> _DATA SHOWN_:
::::
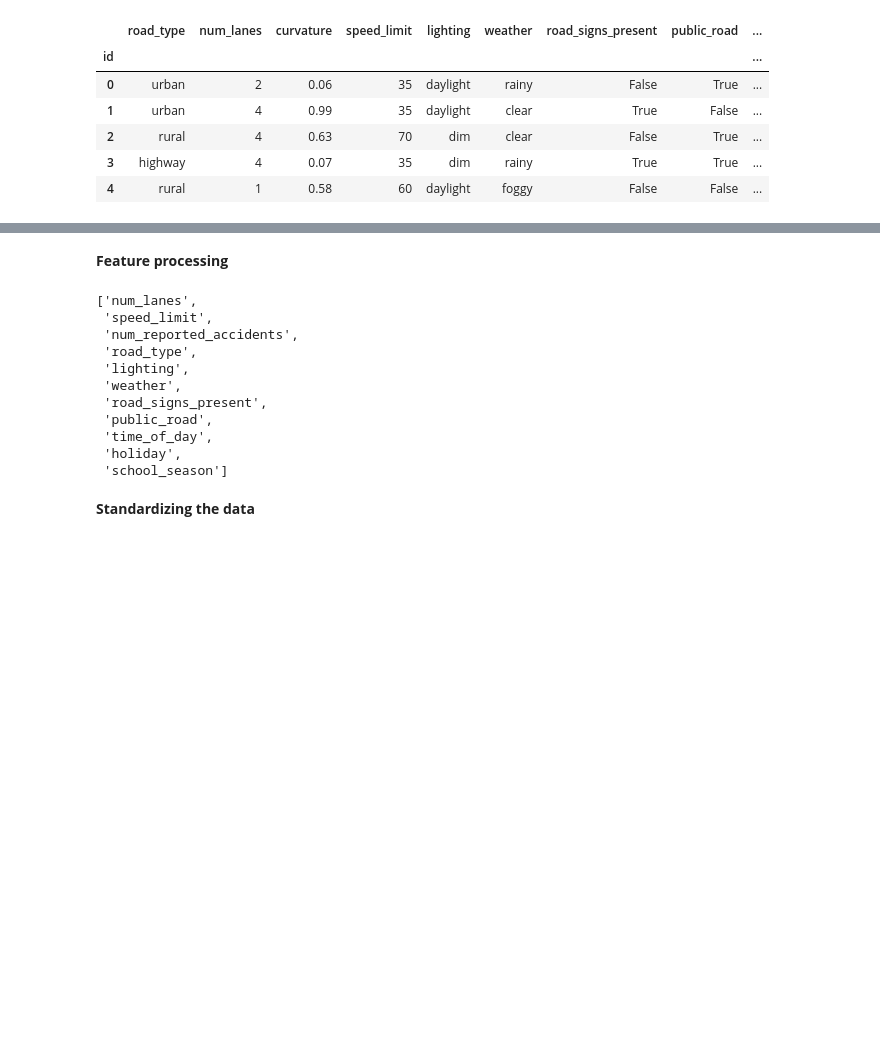
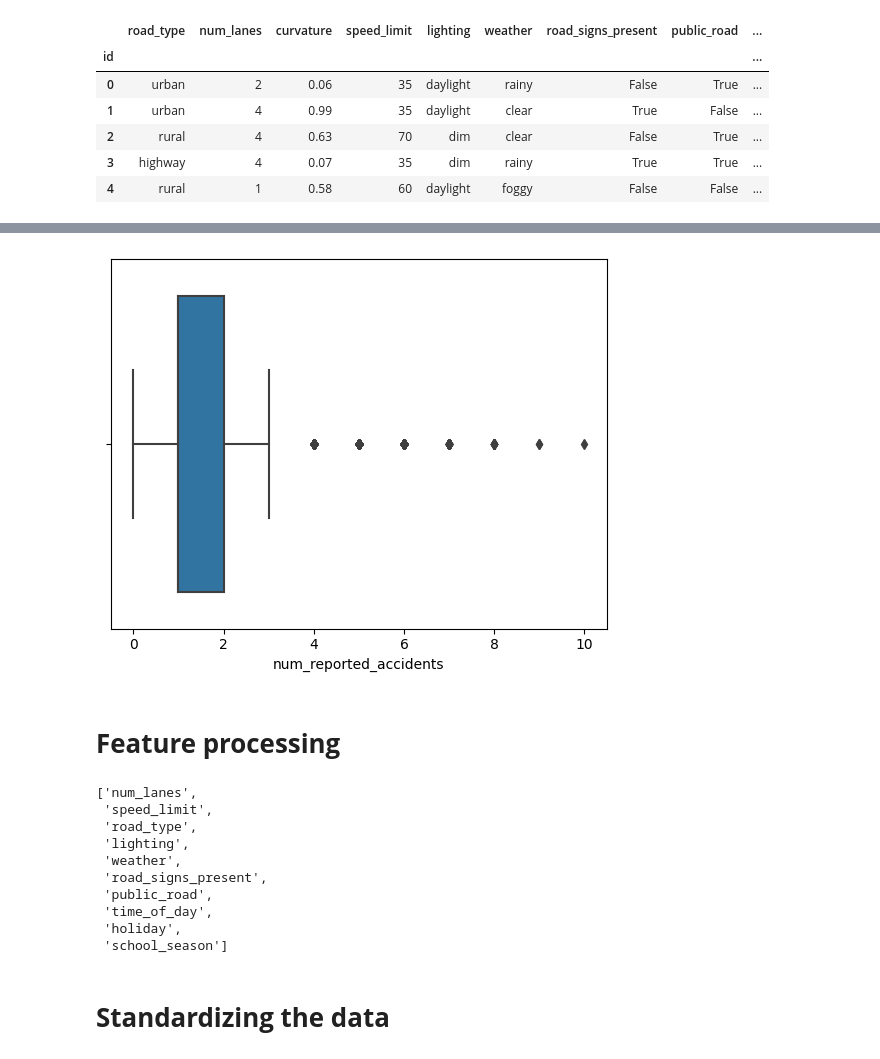
Before and after one commit to StutiSharma22/Kaggle-projects, a Jupyter notebook: predicting-road-accident-risk.ipynb, the cells around one changed output, grey strips where cells are left out. Cells and saved outputs as stored; diff of their text form; code cells hidden in the pictures; blank space fills up the shorter version.

```diff
--- a/predicting-road-accident-risk.ipynb
+++ b/predicting-road-accident-risk.ipynb
@@ -142,14 +170,18 @@ plt.show()
+# %%
+sns.boxplot(data= combined_df,x='num_reported_accidents' )
+plt.show()
+# %% [output]
+[figure, added]
 # %% [markdown]
-**Feature processing**
+# **Feature processing**
 # %%
 #categorical variables in the dataset
-categorical_variables= ['num_lanes', 'speed_limit','num_reported_accidents', 'road_type', 'lighting','weather','road_signs_present','public_road',
+categorical_variables= ['num_lanes', 'speed_limit', 'road_type', 'lighting','weather','road_signs_present','public_road',
                         'time_of_day','holiday','school_season']
 categorical_variables
 # %% [output]
 ['num_lanes',
  'speed_limit',
- 'num_reported_accidents',
  'road_type',
  'lighting',
  'weather',
@@ -168,5 +200,5 @@ df_train=df_train.replace({True: 1, False: 0})
 df_test=df_test.replace({True: 1, False: 0})
 # %% [markdown]
-**Standardizing the data**
+# **Standardizing the data**
 # %%
 #Standardizing the features
```
Also changed, not shown: parts of 25 cells of this notebook.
::::
> _EXERCISE AIM_: All of the data is to be returned exactly, with no pictures included.

> _TASK RESULT_:
Before and after one commit to StutiSharma22/Kaggle-projects, a Jupyter notebook: predicting-road-accident-risk.ipynb, the cells around one changed output, grey strips where cells are left out. Cells and saved outputs as stored; diff of their text form; code cells hidden in the pictures; blank space fills up the shorter version.

```diff
--- a/predicting-road-accident-risk.ipynb
+++ b/predicting-road-accident-risk.ipynb
@@ -142,14 +170,18 @@ plt.show()
+# %%
+sns.boxplot(data= combined_df,x='num_reported_accidents' )
+plt.show()
+# %% [output]
+[figure, added]
 # %% [markdown]
-**Feature processing**
+# **Feature processing**
 # %%
 #categorical variables in the dataset
-categorical_variables= ['num_lanes', 'speed_limit','num_reported_accidents', 'road_type', 'lighting','weather','road_signs_present','public_road',
+categorical_variables= ['num_lanes', 'speed_limit', 'road_type', 'lighting','weather','road_signs_present','public_road',
                         'time_of_day','holiday','school_season']
 categorical_variables
 # %% [output]
 ['num_lanes',
  'speed_limit',
- 'num_reported_accidents',
  'road_type',
  'lighting',
  'weather',
@@ -168,5 +200,5 @@ df_train=df_train.replace({True: 1, False: 0})
 df_test=df_test.replace({True: 1, False: 0})
 # %% [markdown]
-**Standardizing the data**
+# **Standardizing the data**
 # %%
 #Standardizing the features
```
Also changed, not shown: parts of 25 cells of this notebook.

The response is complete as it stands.